Sunday, 20 September 2009

The halt and the lame

Walking the dog this afternoon, I was thinking about families, and responsibilities, and so on: I have now spent more time this summer in Devon than at home, since my stepfather added a crushed vertebra to my mother's badly sprained ankle, rendering them both incapacitated at once. The dog, though comparatively elderly now himself, is unfortunately an out-and-out lunatic, who has both Aged Parents so firmly under his paw that he dictates every household routine. He views me with the jaundiced eye of sibling rivalry, and I suppose, if I'm honest, I view him much as I would do a spoilt toddler, though I try to be patient.

At one stage in the walk I was composing this post in my head (by way of explanation for my lack of blogging activity) and, as I said, brooding on families in general. I could, I thought, introduce my parents, FD (Father Dear) and MM (Madam Moth); we all, I would have to explain, tend to refer to each other by silly names, though I have been circumspect about using them, ever since OH took exception to my referring to him as The Playboy of the Western World. Honest, it was meant to be a mildly ironic allusion to a man not greatly given to garrulity and extravagance, but I think he took it to mean that he wasn't very exciting. Anyway, back to the other half of the family. FD was coined by my late stepbrother, himself always referred to as The Seventh Earl, named as he was after Titus Groan (yes, we knew the Earl of Groan was the Seventy-seventh of that ilk, but we couldn't quite compete, dynastically).

I was just congratulating myself on being the only one who didn't own a silly name, when I remembered that my mother's infrequent letters to me during my childhood began, first: Dear Baby Bird, and later, Dearest Bird Bath, after I had protested that the first was soppy. Madam Moth, of course, which appeared during my early obsession with Hamlet, was short for Madam Mother, but the overtones of Puccini pleased me, and I still begin letters that way. MM, on the other hand, still doesn't write many letters, which is just as well as no-one but me can ever read her writing.
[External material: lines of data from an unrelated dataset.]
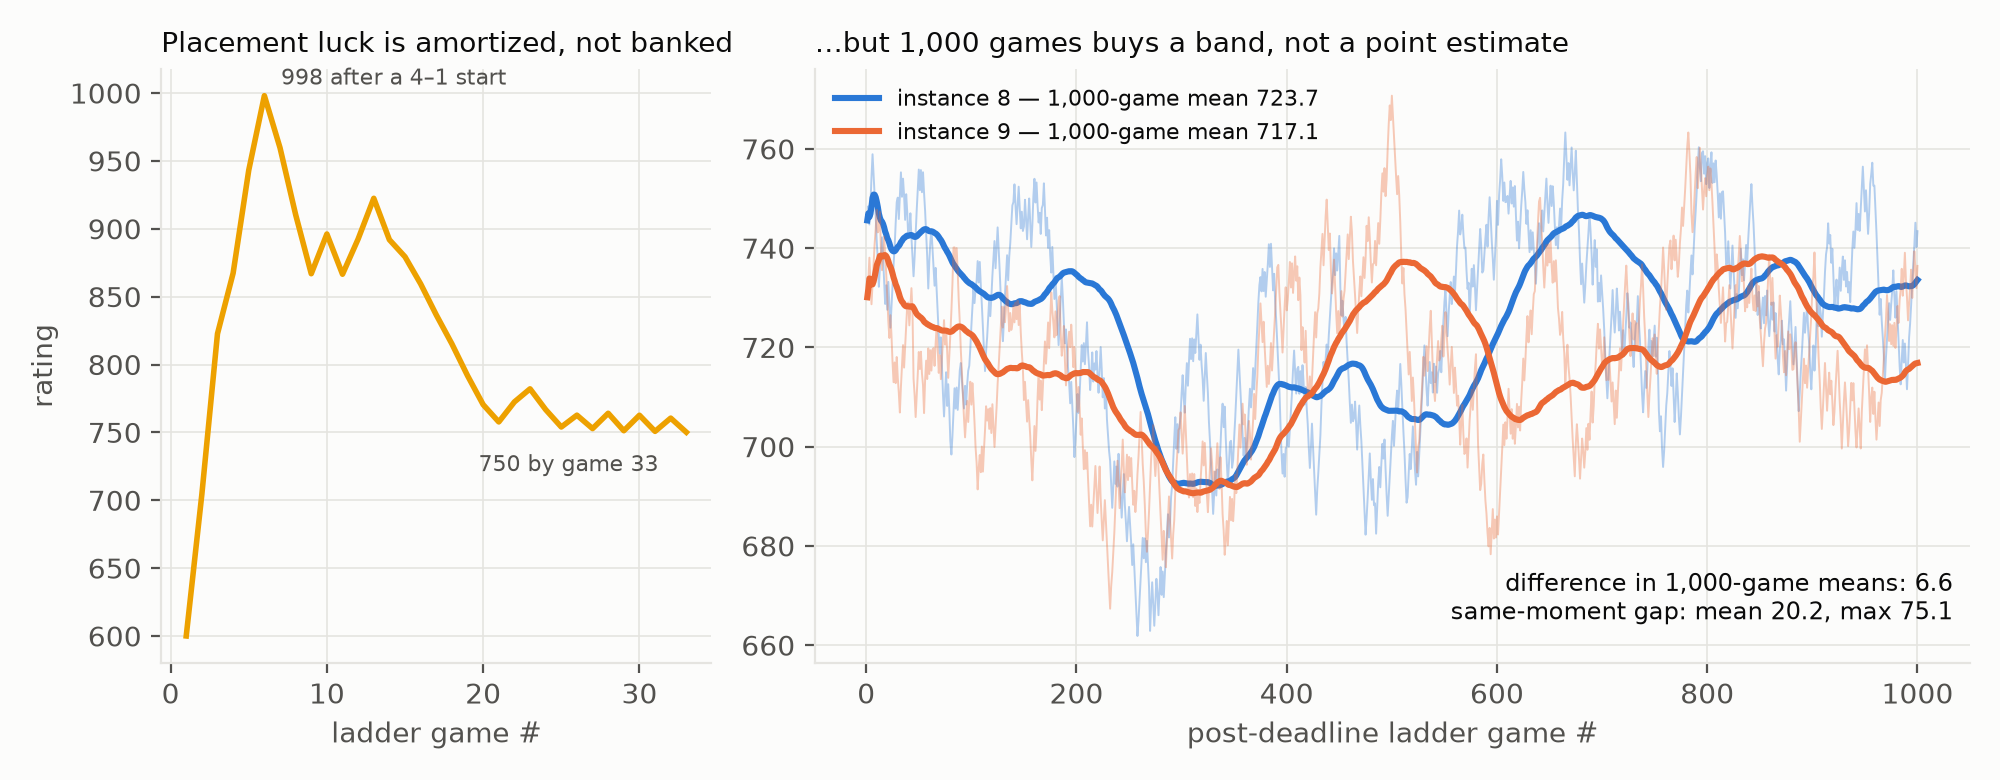
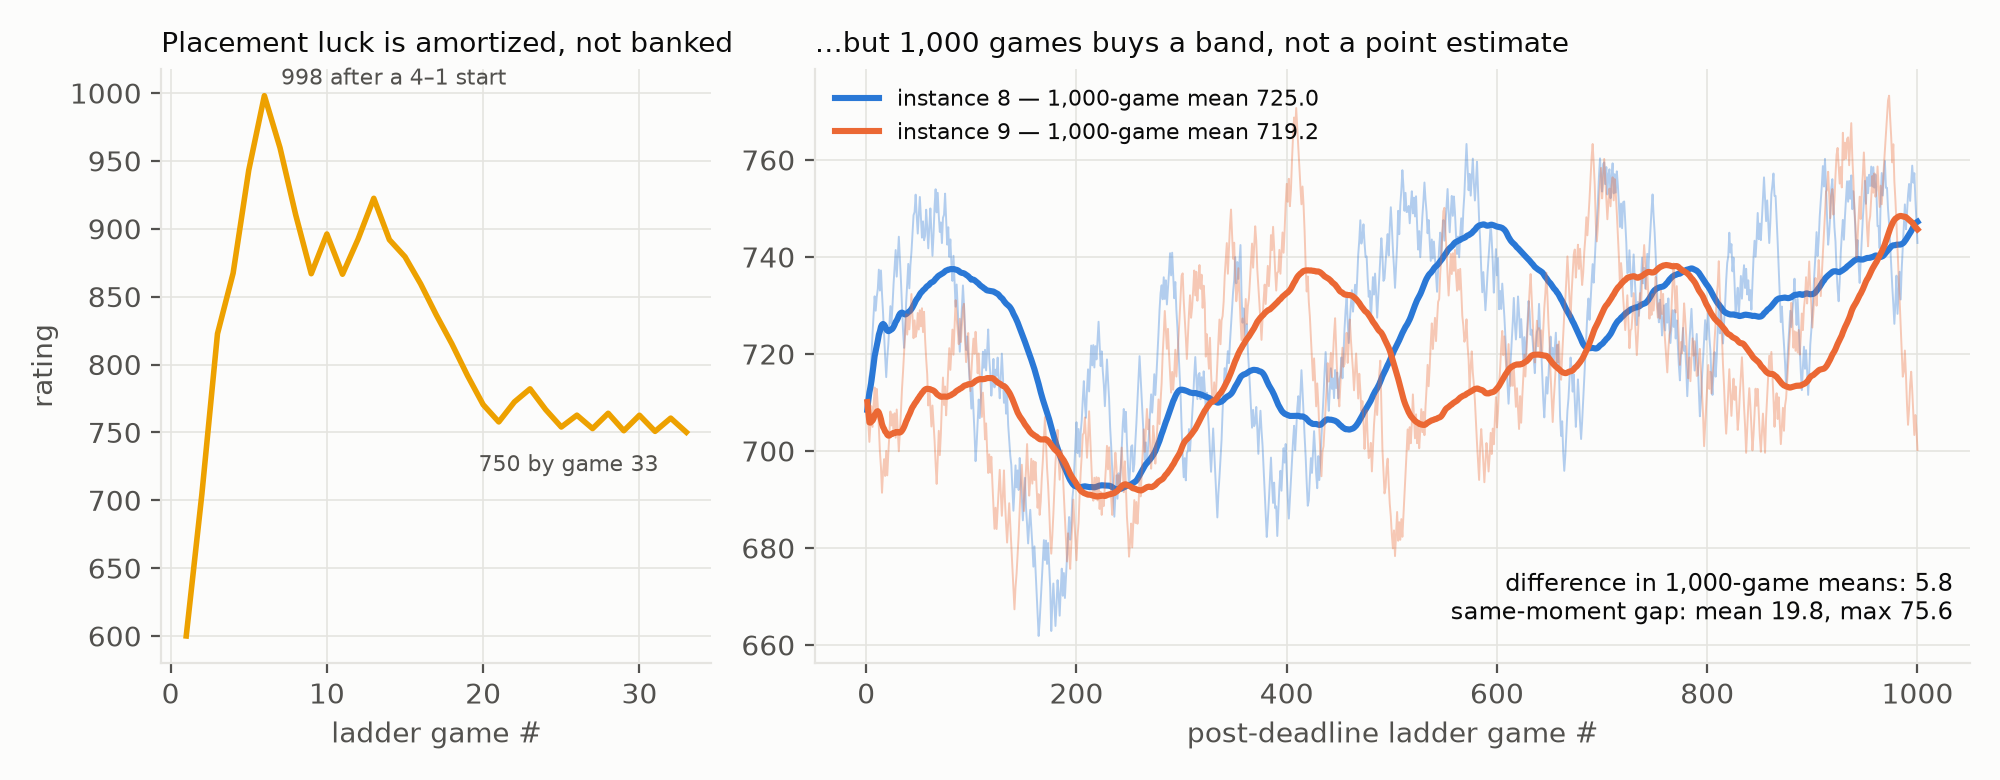
9/10 재측정: 래더 8/31 종료 확정, 초안 2 최종 수치 반영 (A4 종결, 본문 1,986단어)
- watch_rank/watch_pair/fetch-ladder: 마지막 경기 2026-08-31 23:58 UTC, 9/6·9/10 판독 동일
- §1 742.8(54.0%)/700.2(53.0%), 1,000경기 평균 725.0/719.2, 순위 1,611/6,807
- §4 평균 차 5.8, 동시점 격차 19.8/75.6, 최종 판독 격차 43 추가; §6 54.0/53.0
- 그림 E 갱신 창(8/21–8/31)으로 재생성, triage A4 종결, 07-strategy-track 9/10 노트

diff --git a/docs/ptcg/writeup/draft-2.md b/docs/ptcg/writeup/draft-2.md
@@ -10,7 +10,7 @@ We treated the ladder itself as the object of study. Every build is a **distribu
 
 Our final agent is not a novel learning system. It is a public rule-based agent — Rozen's V10, credited explicitly — improved by five audited surgeries, of which the evidence let only two ship. The originality we claim is in the method, not the policy code.
 
-Final entry: a matched **pair of the same build**. After 1,000 post-deadline games each they finished **740.2 (53.5%)** and **731.9 (52.9%)**, with 1,000-game means of 723.7 and 717.1. Final placement **1,649 / 6,807** (top 24%).
+Final entry: a matched **pair of the same build**. When the ladder stopped (31 Aug) they stood at **742.8 (54.0%)** and **700.2 (53.0%)** over their last 1,000 games, with 1,000-game means of 725.0 and 719.2. Final placement **1,611 / 6,807** (top 24%).
 
 ---
 
@@ -63,7 +63,7 @@ Three mechanisms, each measured:
 2. **New-submission scheduling priority.** In one window a fresh submission played 32 games while an older one played 1; same-day is not same-sample.
 3. **Drift control.** An identical build resubmitted three days later scored 825.4 against a pre-period mean of 782 (n = 4). Inside the band: rating inflation rejected, not assumed.
 
-**The closing experiment.** We locked two instances of one build as our final pair and watched 1,000 post-deadline games each. Their 1,000-game means differ by **6.6**, against a same-build spread of 134 at ~50 games. But convergence buys a *band*, not a point: at matched game counts the two sat 20.2 points apart on average, up to 75.1, and their 100-game rolling means crossed repeatedly. That is why we fired zero of five available submissions on the final day: once placement luck is amortized, resubmitting identical code has expected value zero. We held, and logged the hold as a decision.
+**The closing experiment.** We locked two instances of one build as our final pair and watched 1,000 post-deadline games each. Their 1,000-game means differ by **5.8**, against a same-build spread of 134 at ~50 games. But convergence buys a *band*, not a point: at matched game counts the two sat 19.8 points apart on average, up to 75.6, their 100-game rolling means crossed repeatedly, and the ladder's last read had them 43 apart. That is why we fired zero of five available submissions on the final day: once placement luck is amortized, resubmitting identical code has expected value zero. We held, and logged the hold as a decision.
 
 ---
 
@@ -87,7 +87,7 @@ Daily replay exports let us compute the archetype composition of the top pool at
 - **Gates that stopped measuring.** Generic opponents saturated at 85–90% in week one, so we built a distilled-opponent gate that held our search lineage near **52.5%**. By the final lineage it too had saturated (85%); only the incumbent mirror stayed informative at 50%. Figure D shows the saturation; it is why the ladder distribution, not the local gate, became our arbiter.
 - **No initial-state dependence.** The cascade branches on board state only — no opening-specific cases, seat-specific tables, or hard-coded turn numbers. Measured by seat (Figure D): mirror 43.3% vs 56.7% (n=30 each), saturated gates 95% vs 90% (n=40 each); the tilt sits inside the interval.
 - **Worst cases published.** Both losing matchups are stated with sample sizes and the mechanism that binds them: higher rating means more exposure to the strongest archetype, so the ceiling tightens as you climb.
-- **Consistency at scale.** Two locked instances, same code, independent match streams: 53.5% and 52.9% over 1,000 games each (95% CI ±3.1 points).
+- **Consistency at scale.** Two locked instances, same code, independent match streams: 54.0% and 53.0% over their last 1,000 games each (95% CI ±3.1 points).
 
 ---
 
@@ -141,3 +141,5 @@ Open for Draft 3: (a) RESOLVED 9/2 — host rulings (Strategy topics 735679/7383
 External review corrections (2026-09-06, Codex blind judge + fact-check, triage in `writeup/review/triage-2026-09-06.md`) — 9 of 9 text fixes applied: §2 "two most-played" → "first- and third-most-played" (Dragapult, 2nd by share, won 58.1%); §3/§7/Figure A "won every local gate" → "passed every local no-regression gate (S2's mirror was a 29–31 tie)"; §5 "two weeks after" → "five days after" (8/21 observation); §4 "at any moment" → "at matched game counts" (script aligns by game index); Figure E rolling window 101 → 100 to match the text; §7 distilled range 484–571 → 327–571 (H-010 hybrid included); §8 "79 rows" → "78 experiments", "script per figure" → "command per figure", "20-point improvement" → "improvement". Figures A and E regenerated. Still open from that review: A4 (final ratings/rank are an 8/31 snapshot; 9/6 read i8 742.8, i9 700.2, rank 1,611 — re-measure 9/10 and date the numbers), plus the judge's additions (card names, S1 definition, top-24% percentile, ±3.1%p CI, seat-split line). wc -w after fixes: 1,997 with captions, 1,908 without.
 
 Judge-driven additions (2026-09-08): §1 "(top 24%)" after placement; §2 card names (Alakazam line, Dunsparce–Dudunsparce engine, Telepath Psychic Energy, Boss's Orders); §3 S1 defined in-line; §4 Kaggle-staff Bradley–Terry / variance remark cited (738791); §6 seat split from Figure D and ±3.1-point CI. The four figure captions moved out of the body into the Media Gallery block above. Body wc -w: 1,969 (captions excluded, separators excluded). Still open: A4 re-measure on 9/10; delete the three empty drafts on the Writeups tab before submitting; re-check SUBMITTED status after submit (bug report 739855).
+
+Final re-measurement (2026-09-10, `watch_rank.py` + `watch_pair.py` + `report_figures.py fetch-ladder`): the ladder's last games for both instances ended 2026-08-31 23:58 UTC and nothing has moved since (9/6 and 9/10 reads identical). Final numbers replace the 8/31 01:00 snapshot: §1 742.8 (54.0%) / 700.2 (53.0%), 1,000-game means 725.0 / 719.2, placement 1,611 / 6,807 (23.7%); §4 mean difference 6.6 → 5.8, same-moment gap 20.2/75.1 → 19.8/75.6, plus the 43-point final-read gap added as further evidence for "a band, not a point"; §6 53.5/52.9 → 54.0/53.0. Figure E regenerated from the refreshed ladder JSONs (window now 8/21–8/31). A4 closed.

diff --git a/docs/ptcg/writeup/review/triage-2026-09-06.md b/docs/ptcg/writeup/review/triage-2026-09-06.md
@@ -2,7 +2,7 @@
 
 원본: [codex-blind-judge](codex-blind-judge-2026-09-06.md) (2패스 채점), [codex-factcheck](codex-factcheck-2026-09-06.md) (수치 대조 표). 아래는 Claude 재검증 후 판정. Draft 3 작업 시 이 파일만 읽으면 됨.
 
-## A. 본문 사실 오류 — 수정 필수 (재검증 완료) — **A1–A3 반영 완료 9/6, A4 미해결**
+## A. 본문 사실 오류 — 수정 필수 (재검증 완료) — **A1–A3 반영 완료 9/6, A4 반영 완료 9/10**
 
 | # | 위치 | 현재 문장 | 근거 | 수정안 |
 |---|---|---|---|---|
@@ -11,7 +11,9 @@
 | A3 | §5 | "→ 32.9% two weeks after" | 32.9%는 8/21 관측 = 마감(8/16) **5일 후** | "five days after" |
 | A4 | §1, §6 | "finished 740.2 (53.5%) and 731.9 (52.9%) … Final placement 1,649 / 6,807" | 8/31 01:00 스냅샷. **9/6 실측: i8 742.8, i9 700.2, 순위 1611/6807** (watch_rank.py). 래더가 아직 움직임 | 1,000경기 윈도우 평균(723.7/717.1)을 주 통계로 두고, 현재 레이팅·순위는 날짜 명시 스냅샷으로. **9/10 재스캔 때 재측정 후 최종 숫자 확정** |
 
-A4 보충: i9가 700대로 내려오면 "matched pair, 6.6점 차" 서사는 1,000경기 평균 기준으로만 성립. 본문에서 "finished"라는 단정 표현은 피하고 "at the 8/31 read" 식으로 시점을 박을 것.
+A4 종결 (9/10): 래더 마지막 경기 2026-08-31 23:58 UTC, 9/6·9/10 판독 동일(i8 742.8/54.0%, i9 700.2/53.0%, 1,000경기 평균 725.0/719.2, 순위 1,611/6,807). §1·§4·§6 숫자 교체, 그림 E 재생성, "When the ladder stopped (31 Aug)"로 시점 명시. 본문 wc -w 1,986.
+
+A4 보충(9/6 당시): i9가 700대로 내려오면 "matched pair, 6.6점 차" 서사는 1,000경기 평균 기준으로만 성립. 본문에서 "finished"라는 단정 표현은 피하고 "at the 8/31 read" 식으로 시점을 박을 것.
 
 ## B. 표현 정밀화 — **B1–B6 반영 완료 9/6** (Figure A·E 재생성)
 

diff --git a/docs/ptcg/07-strategy-track.md b/docs/ptcg/07-strategy-track.md
@@ -104,3 +104,10 @@ Writeup의 메타 분석 장(章)에 넣을 뼈대. 근거 데이터·수치는 
 - **우리 계정 Writeups 탭에 빈 DRAFT 3개** — 제출 전 삭제. 버그 신고 739855(제출본이 정체불명 draft로 덮임) → 제출 후 SUBMITTED 상태 재확인·스크린샷.
 - 상세: [research/2026-09-08-solution-scan.md](research/2026-09-08-solution-scan.md)
 
+## 2026-09-10 재측정 — A4 종결
+
+- `watch_rank.py`: 1,611 / 6,807, 742.8 — 9/6 판독과 동일. 컷: gold 1130.9 / silver 924.0 / bronze 853.7.
+- `watch_pair.py`: i8 742.9 (1,000경기 54.0%), i9 700.2 (53.0%), 두 인스턴스 모두 217시간 무경기. `fetch-ladder`로 원본 갱신: 마지막 경기 2026-08-31 23:58 UTC(i8) / 23:54 UTC(i9) → 래더 종료 확정.
+- 갱신 창(8/21 18:36 → 8/31 23:58) 기준 1,000경기 평균 725.0 / 719.2 (차 5.8), 동시점 격차 평균 19.8 / 최대 75.6, 최종 판독 격차 42.6.
+- draft-2 §1·§4·§6 교체, 그림 E 재생성, 본문 1,986단어(제목·이탤릭 헤더 제외, 섹션 제목·마커 포함). 남은 일: 9/11 마커 제거 → 폼 카운터 확인 → 빈 draft 3개 삭제 → Media Gallery 캡션·deck.csv 첨부 → Submit → SUBMITTED 재확인.
+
Anyway, the sprained ankle is recovering slowly but satisfactorily, though the back injury is newly done and there are some weeks of recuperation to go. I have said I will stay for a couple more weeks, since in theory I can work from pretty much anywhere. In practice, of course, by the time I have delivered breakfast on a tray to one, it's pretty much time to offer morning coffee to the other, then there is lunch to prepare (they like a proper lunch, something to look forward to), then there is That Dog to walk, followed by afternoon tea….if I get up early I can have a couple of hours uninterrupted then that's about it for the day. Fortunately, I've been able to commandeer a son to do some of my work for me…

I can hear a mouse behind the skirting board. They are all moving in for the winter. I expect they will want breakfast on trays, too.


elizabethm said...

Sounds like hard work to me - you are a very loving daughter! And what is it about aged parents and dogs? My parents have a lunatic collie who worships the ground my father walks on but is neurotic and nervy to the point where I rather horribly want to kick her. This dog gets away with all the things our family dogs never could and is astonishingly described by my father as "perfectly behaved"!
Hope things settle down and you can back to your life a little!

GeraniumCat said...

Oh Elizabeth, you do my heart good! it's so reassuring know I'm not the only one daughter who thinks the dog gets away with murder! Next time I am feeing particularly furious I shall remember he's "perfectly behaved"!

Table Talk said...

Parents and dogs - I could write the text book! Although if I'm fair I could be just as bad myself. Just be grateful that your APs (we did Dickens'aged parents in our house) don't seem to mind mice behind the skirting boards. We had friends where the wife made the husband take the skirting boards up after having pulled out the fitted kitchen to try and get the mice out. Said rodents were, of course, laughing their socks off eleswhere by that time.